With variation being key, TC3 delivered a number of older fan favourites taken from the 2012’s self titled album, even tagging on the opening riff of Metallica’s Enter Sandman on the end of the swampy Down To The River, showing these southern boys go beyond their country roots.
Continuing the momentum Days Of Gold was next in the firing line. This song in particular thrives in a live setting, the studio version is a tamer country/bluegrass one, however the rendition that night was more Jake Owens’ cover version on steroids, pumped up and played full throttle. With a prolonged jam medley towards the end followed by the band leaving the stage to gear up for the inevitable encore.
There were two songs that would be a criminal offence to not play, regardless they weren’t left out. White Lightning, the penultimate song of the night, was an emotional affair. It may have been written for Evyn but the connection gave the feeling it was it was written for the fans; the genuine adoration for the Nashville trio truly is second to none.
Closing the evening was staple track The South, TC3’s anthem representing their heritage; a track that goes down better than even a double shot of Jack Daniels. With further overwhelming accompanying vocals from the audience, with the audience in his hand Jaren encouraging the repetition of lyrics “This is where I was born, this is where I’ll die”.
Although the set list weighed in at 90 minutes, compromising of 15 songs it’s clear everybody was hungry to be served more. Manchester may be a northern city but that night it sure had taken a southern injection.
Once again, TC3 prove that every time they visit this shore they guarantee handful of days of gold.
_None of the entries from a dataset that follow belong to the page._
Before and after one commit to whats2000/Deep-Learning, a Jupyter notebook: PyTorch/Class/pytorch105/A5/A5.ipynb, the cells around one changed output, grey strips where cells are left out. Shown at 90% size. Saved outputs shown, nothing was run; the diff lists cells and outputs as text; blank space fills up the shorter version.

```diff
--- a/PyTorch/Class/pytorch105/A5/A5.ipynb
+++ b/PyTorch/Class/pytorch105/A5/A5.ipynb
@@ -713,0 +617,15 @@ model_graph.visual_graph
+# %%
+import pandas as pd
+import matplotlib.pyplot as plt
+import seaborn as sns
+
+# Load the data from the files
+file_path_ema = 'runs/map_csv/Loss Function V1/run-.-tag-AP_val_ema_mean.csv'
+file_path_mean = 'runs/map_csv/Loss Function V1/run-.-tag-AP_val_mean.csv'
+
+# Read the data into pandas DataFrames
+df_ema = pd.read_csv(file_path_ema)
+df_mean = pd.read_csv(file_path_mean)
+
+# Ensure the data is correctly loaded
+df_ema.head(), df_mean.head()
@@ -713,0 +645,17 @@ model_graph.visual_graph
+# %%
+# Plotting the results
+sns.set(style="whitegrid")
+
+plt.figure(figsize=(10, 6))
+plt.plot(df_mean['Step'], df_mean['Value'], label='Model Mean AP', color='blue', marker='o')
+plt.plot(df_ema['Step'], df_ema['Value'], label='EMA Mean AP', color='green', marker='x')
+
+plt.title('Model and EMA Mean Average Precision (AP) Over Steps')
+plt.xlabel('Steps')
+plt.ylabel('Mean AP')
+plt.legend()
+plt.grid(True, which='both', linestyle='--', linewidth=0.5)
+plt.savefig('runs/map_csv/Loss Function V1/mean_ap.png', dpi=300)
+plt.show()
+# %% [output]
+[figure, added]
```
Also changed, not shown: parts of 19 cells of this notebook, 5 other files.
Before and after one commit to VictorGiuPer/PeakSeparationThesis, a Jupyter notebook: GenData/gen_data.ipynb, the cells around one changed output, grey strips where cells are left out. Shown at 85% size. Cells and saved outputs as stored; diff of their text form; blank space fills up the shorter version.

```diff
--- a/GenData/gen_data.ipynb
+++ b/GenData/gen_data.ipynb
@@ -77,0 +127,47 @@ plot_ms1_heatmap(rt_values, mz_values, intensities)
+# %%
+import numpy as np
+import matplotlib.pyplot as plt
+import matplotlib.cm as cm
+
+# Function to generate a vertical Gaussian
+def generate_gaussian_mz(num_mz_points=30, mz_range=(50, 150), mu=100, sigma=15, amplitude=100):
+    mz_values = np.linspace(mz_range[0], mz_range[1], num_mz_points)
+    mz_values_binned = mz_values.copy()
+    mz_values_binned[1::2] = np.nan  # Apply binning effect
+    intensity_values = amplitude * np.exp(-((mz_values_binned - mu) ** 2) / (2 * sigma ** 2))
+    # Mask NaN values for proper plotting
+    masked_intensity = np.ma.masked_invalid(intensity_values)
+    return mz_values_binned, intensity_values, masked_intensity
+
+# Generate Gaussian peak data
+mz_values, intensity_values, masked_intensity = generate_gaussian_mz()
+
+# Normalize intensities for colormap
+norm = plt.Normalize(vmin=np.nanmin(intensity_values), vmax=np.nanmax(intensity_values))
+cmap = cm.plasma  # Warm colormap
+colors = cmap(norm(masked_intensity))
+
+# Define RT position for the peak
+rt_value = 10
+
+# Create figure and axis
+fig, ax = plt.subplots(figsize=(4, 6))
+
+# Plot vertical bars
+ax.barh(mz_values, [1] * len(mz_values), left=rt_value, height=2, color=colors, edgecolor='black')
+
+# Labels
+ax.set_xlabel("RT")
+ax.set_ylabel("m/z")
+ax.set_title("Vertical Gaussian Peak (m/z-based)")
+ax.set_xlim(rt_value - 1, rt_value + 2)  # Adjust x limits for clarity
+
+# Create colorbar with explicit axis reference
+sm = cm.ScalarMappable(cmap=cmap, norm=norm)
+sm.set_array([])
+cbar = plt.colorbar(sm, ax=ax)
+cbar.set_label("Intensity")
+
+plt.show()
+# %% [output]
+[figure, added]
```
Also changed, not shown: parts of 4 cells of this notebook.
As promised “If y’all keep comin’ back we’ll keep coming back”, if Manchester’s sold out crowd was anything to go by, TC3 will hopefully return very soon.
Bury Me In My Boots
Soundtrack To A Six Pack
Back It Up
Party Like You
Runnin’ Red Lights
Peace, Love & Dixie
Down To The River
Days Of Gold